I love to learn all I can about a place,its a great thing to do in your own backyard too,keeping us appreciative of where we live! I LOVE this post.
xxx lori

Kate said...

I suspect I've said it before, but, Val, these posts need to be in a book.

Reya Mellicker said...


You are so brave. I think that every time I read your blog.

River of sadness, river of happiness? Oh yeah. I know about those rivers. Well, not those EXACT rivers, but yes, rivers of sadness and happiness. I know about that.

Glad to hear it's raining there.

Debby said...

You mean there were no pictures? I swear I saw everything you wrote.

I liked the bushpig best. He was cute.

Val said...

thanks everyone for your lovely comments! i think i must get out more often - there are more wierd and wonderfuls around here that i should probably look at.....great to have you guys with me in my head along the way :-)

Miranda - thanks - yes two quite contrasting places in one day! x

Karen - frogs were bubbling and croaking last night but bull frogs a little quiet...

Rob - yes backseat real estate - i remember those issues well!

Lori - those animals made the visit

Katherine - thank you - you have certainly planted a seed in my brain :-)

Reya - i love the story of those river names - and they are also a metaphor we can all relate to I am sure.Brave? really?? i dont feel very brave....

Debby - that bushpig was seriously cute!! so funny that he followed the waiter, hung around to see if we were messy eaters, and then left when we weren't :-)

Blog On everyone xxxV

Angela said...

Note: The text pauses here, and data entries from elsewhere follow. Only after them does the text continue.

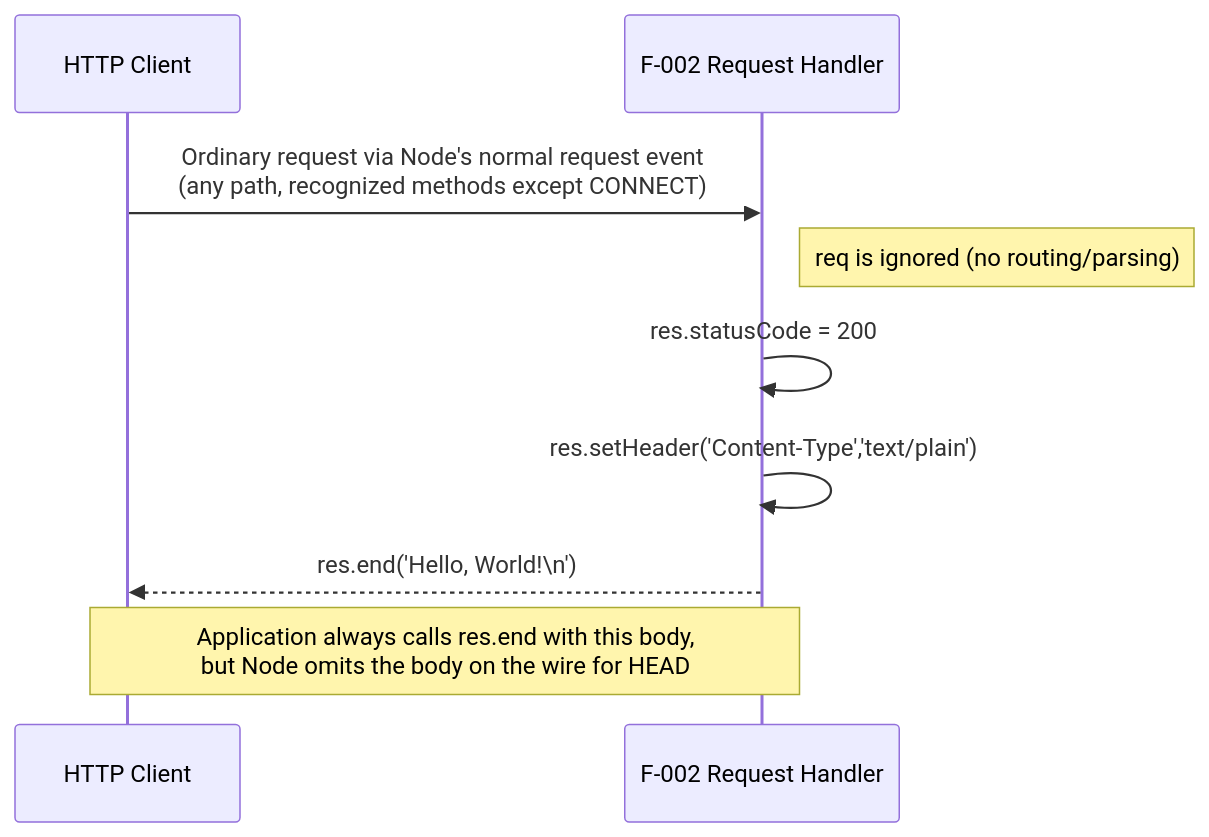
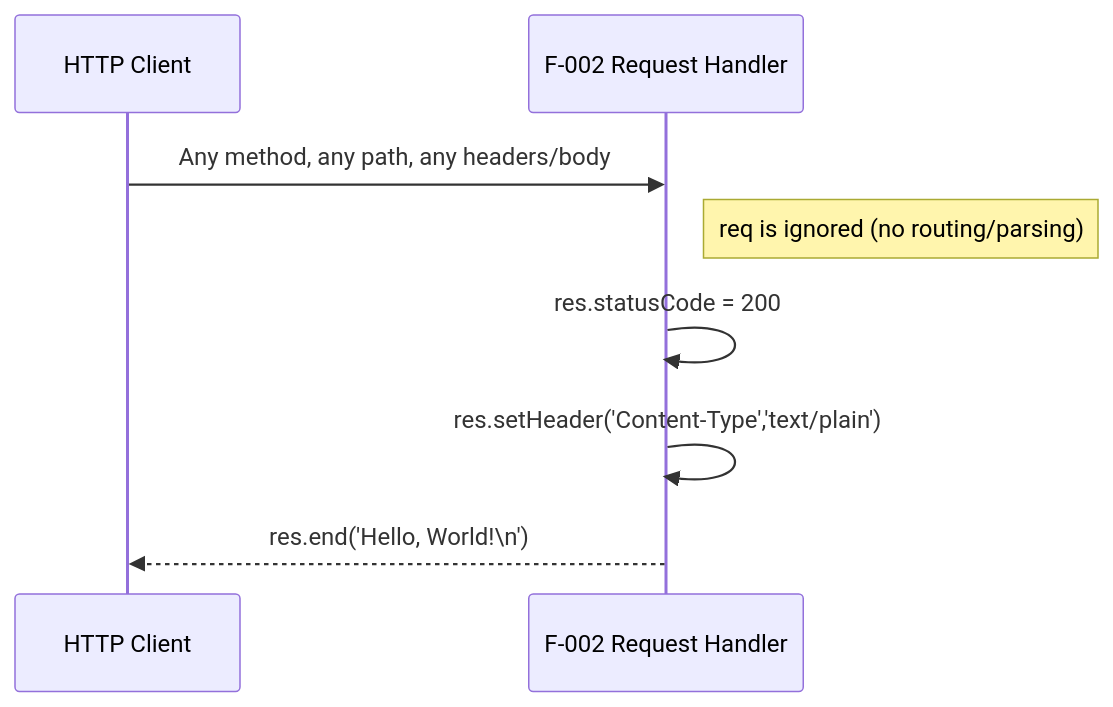
One commit to ajitblitzy/Ajit_GH_Repo-12-Mar-26 changed the third of 3 diagrams in docs/architecture.md. Above: the diagram before and after it, drawn with Mermaid. The commit also changed 5 other files, not shown here.

````diff
--- a/docs/architecture.md
+++ b/docs/architecture.md
@@ -61,11 +61,10 @@
 ```mermaid
 sequenceDiagram
     participant C as HTTP Client
     participant S as F-002 Request Handler
-    C->>S: Ordinary request via Node's normal request event<br/>(any path, recognized methods except CONNECT)
+    C->>S: Any method, any path, any headers/body
     Note right of S: req is ignored (no routing/parsing)
     S->>S: res.statusCode = 200
     S->>S: res.setHeader('Content-Type','text/plain')
     S-->>C: res.end('Hello, World!\n')
-    Note over S,C: Application always calls res.end with this body,<br/>but Node omits the body on the wire for HEAD
 ```
````
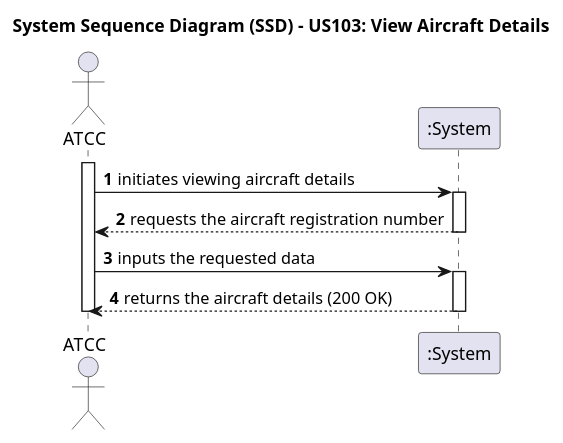
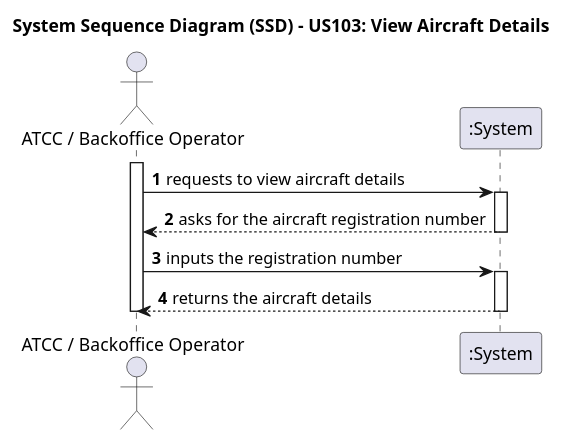
Before and after one commit to Andre-1240567/psoft2026_2DB_1240567_1241013_1240624: the diagram in docs/use-cases/WP#1A/US103/puml/US103-SSD.puml, drawn with PlantUML. The commit also changed 26 other files, not shown here.

```diff
--- a/docs/use-cases/WP#1A/US103/puml/US103-SSD.puml
+++ b/docs/use-cases/WP#1A/US103/puml/US103-SSD.puml
@@ -1,19 +1,19 @@
 @startuml US103-SSD
 autonumber
 title System Sequence Diagram (SSD) - US103: View Aircraft Details
 
-actor "ATCC" as Actor
+actor "ATCC / Backoffice Operator" as Actor
 participant ":System" as System
 
 activate Actor
-Actor -> System: initiates viewing aircraft details
+Actor -> System: requests to view aircraft details
 activate System
-System --> Actor: requests the aircraft registration number
+System --> Actor: asks for the aircraft registration number
 deactivate System
 
-Actor -> System: inputs the requested data
+Actor -> System: inputs the registration number
 activate System
-System --> Actor: returns the aircraft details (200 OK)
+System --> Actor: returns the aircraft details
 deactivate System
 deactivate Actor
 @enduml
```
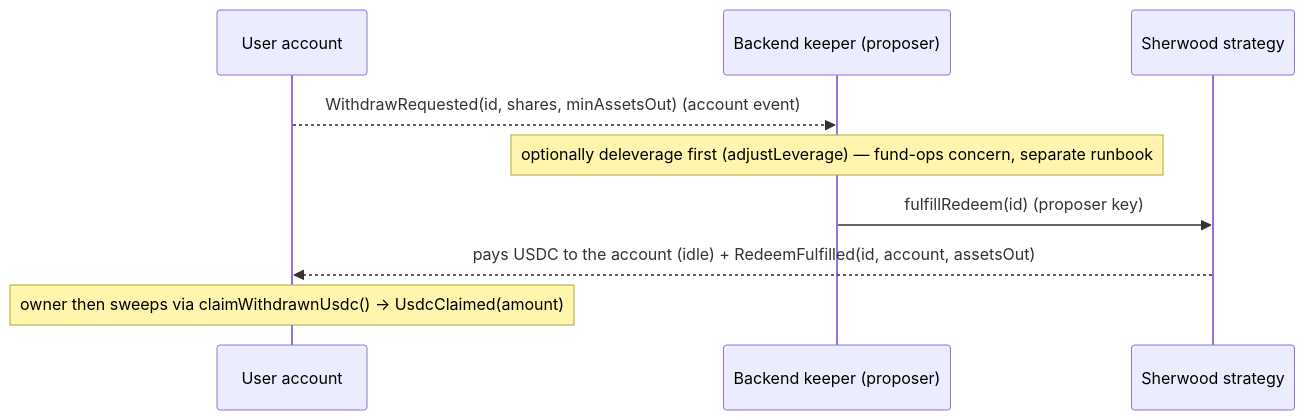
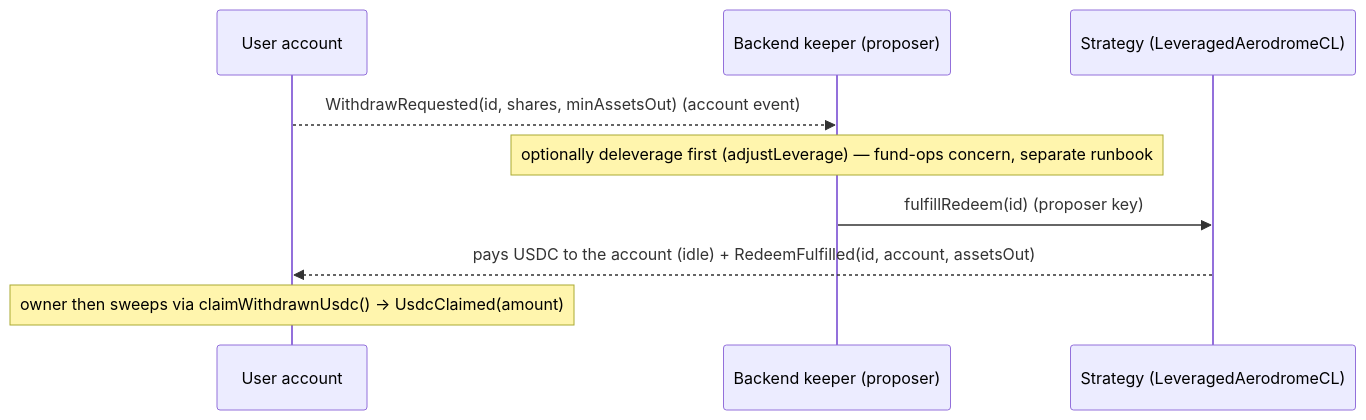
The diagram in docs/integrations/LEVERAGED_AERO_BACKEND.md (moonwell-fi/mamo-contracts), drawn with Mermaid before and after one commit. The commit also changed other lines of this file and 7 other files, not shown here.

````diff
--- a/docs/integrations/LEVERAGED_AERO_BACKEND.md
+++ b/docs/integrations/LEVERAGED_AERO_BACKEND.md
@@ -133,12 +142,12 @@
 ```mermaid
 sequenceDiagram
     participant A as User account
     participant B as Backend keeper (proposer)
-    participant S as Sherwood strategy
+    participant S as Strategy (LeveragedAerodromeCL)
 
     A-->>B: WithdrawRequested(id, shares, minAssetsOut)   (account event)
     Note over B: optionally deleverage first (adjustLeverage) — fund-ops concern, separate runbook
     B->>S: fulfillRedeem(id)                              (proposer key)
     S-->>A: pays USDC to the account (idle) + RedeemFulfilled(id, account, assetsOut)
     Note over A: owner then sweeps via claimWithdrawnUsdc() → UsdcClaimed(amount)
 ```
````
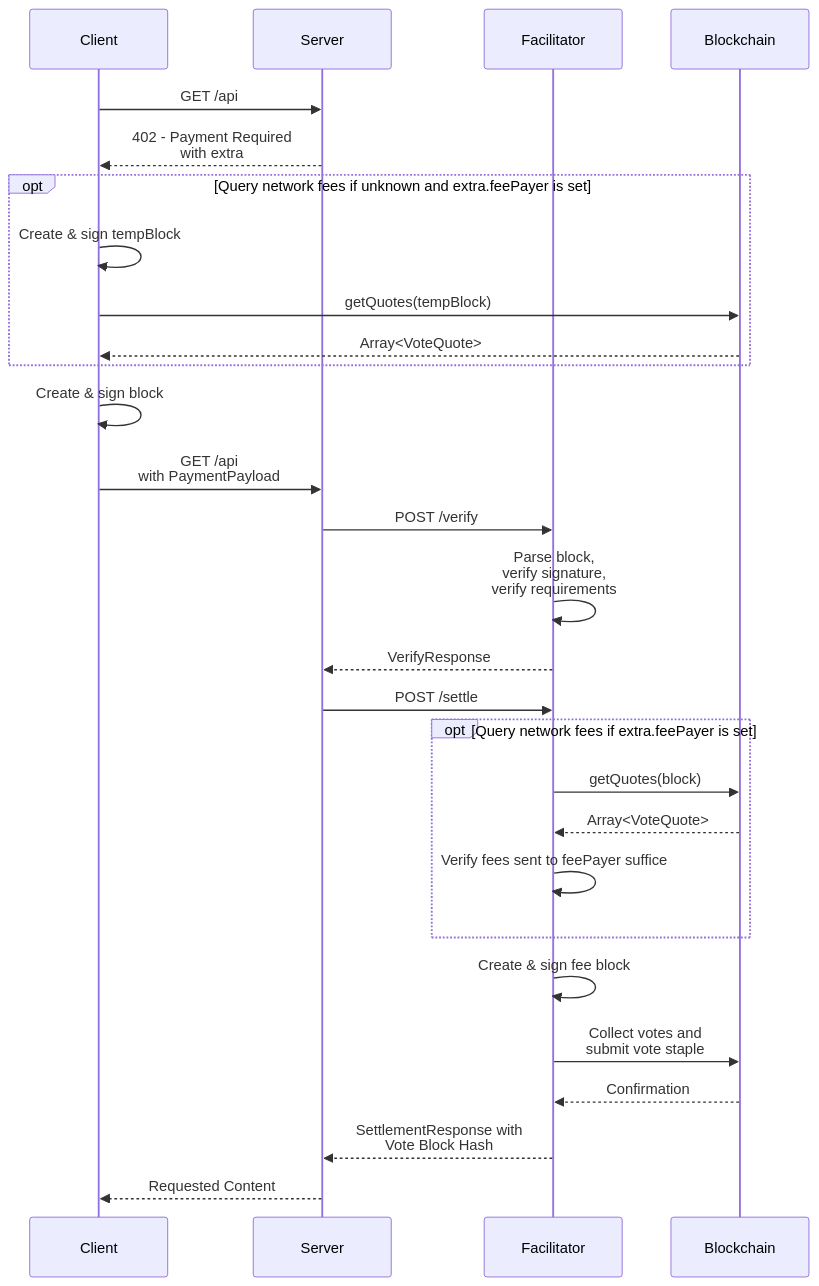
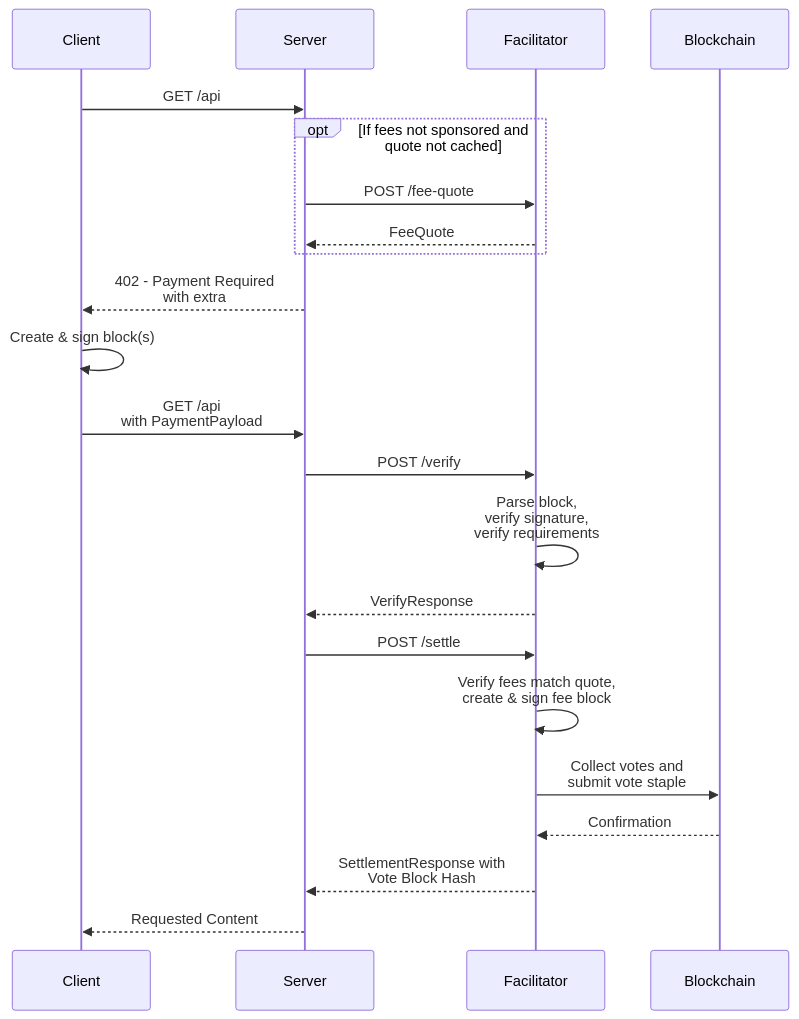
Before and after one commit to sc4l3r/coinbase-x402: the diagram in specs/schemes/exact/scheme_exact_keeta.md, drawn with Mermaid. The commit also changed other lines of this file, not shown here.

Commit message:
feat(keeta): add fee-quote endpoint and allow for additional operations

````diff
--- a/specs/schemes/exact/scheme_exact_keeta.md
+++ b/specs/schemes/exact/scheme_exact_keeta.md
@@ -13,31 +13,25 @@
 ```mermaid
 sequenceDiagram
     participant Client;
     participant Server;
     participant Facilitator;
     participant Blockchain;
 
     Client->>Server: GET /api
+    opt If fees not sponsored and quote not cached
+        Server->>Facilitator: POST /fee-quote
+        Facilitator-->>Server: FeeQuote
+    end
     Server-->>Client: 402 - Payment Required<br>with extra
-    opt Query network fees if unknown and extra.feePayer is set
-        Client->>Client: Create & sign tempBlock
-        Client->>Blockchain: getQuotes(tempBlock)
-        Blockchain-->>Client: Array<VoteQuote>
-    end
-    Client->>Client: Create & sign block
+    Client->>Client: Create & sign block(s)
     Client->>Server: GET /api <br>with PaymentPayload
     Server->>Facilitator: POST /verify
     Facilitator->>Facilitator: Parse block,<br>verify signature,<br>verify requirements
     Facilitator-->>Server: VerifyResponse
     Server->>Facilitator: POST /settle
-    opt Query network fees if extra.feePayer is set
-        Facilitator->>Blockchain: getQuotes(block)
-        Blockchain-->>Facilitator: Array<VoteQuote>
-        Facilitator->>Facilitator: Verify fees sent to feePayer suffice
-    end
-    Facilitator->>Facilitator: Create & sign fee block
+    Facilitator->>Facilitator: Verify fees match quote,<br>create & sign fee block
     Facilitator->>Blockchain: Collect votes and<br>submit vote staple
     Blockchain-->>Facilitator: Confirmation
     Facilitator-->>Server: SettlementResponse with<br>Vote Block Hash
     Server-->>Client: Requested Content
 ```
````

Val, I can`t add much that hasn`t been said (and felt) by everyone - but you know I`m your greatest fan! Come see us here and fill your head with quite DIFFERENT pictures. Then you will marvel even more at your own world!

Anonymous said...

Beautifully described. As Miranda said, the camera wasn't needed anyway.

CJ xx

Unknown said...

What a wonderful rich post, Val! You are such a wonderful storyteller, I hope you've got that book going!
We went up to Blyde in August - first time I've been there, isn't it just the most majestic country!

Val said...

Angela - i'd love to thanks x

CJ you are too kind - actually im not sure a camera could really do justice to the grandeur of the mts anyhow, but a pic of the pic woulda been nice :-)

Ab Van - one of these days...hopefully its taking form in my head....those mountains are truly awesome - when you coming up this way again?


Chesapeake Bay Woman said...

Who needs a camera when your posts speak a thousand pictures.

My favorite picture of all is that of the pig wandering in...priceless.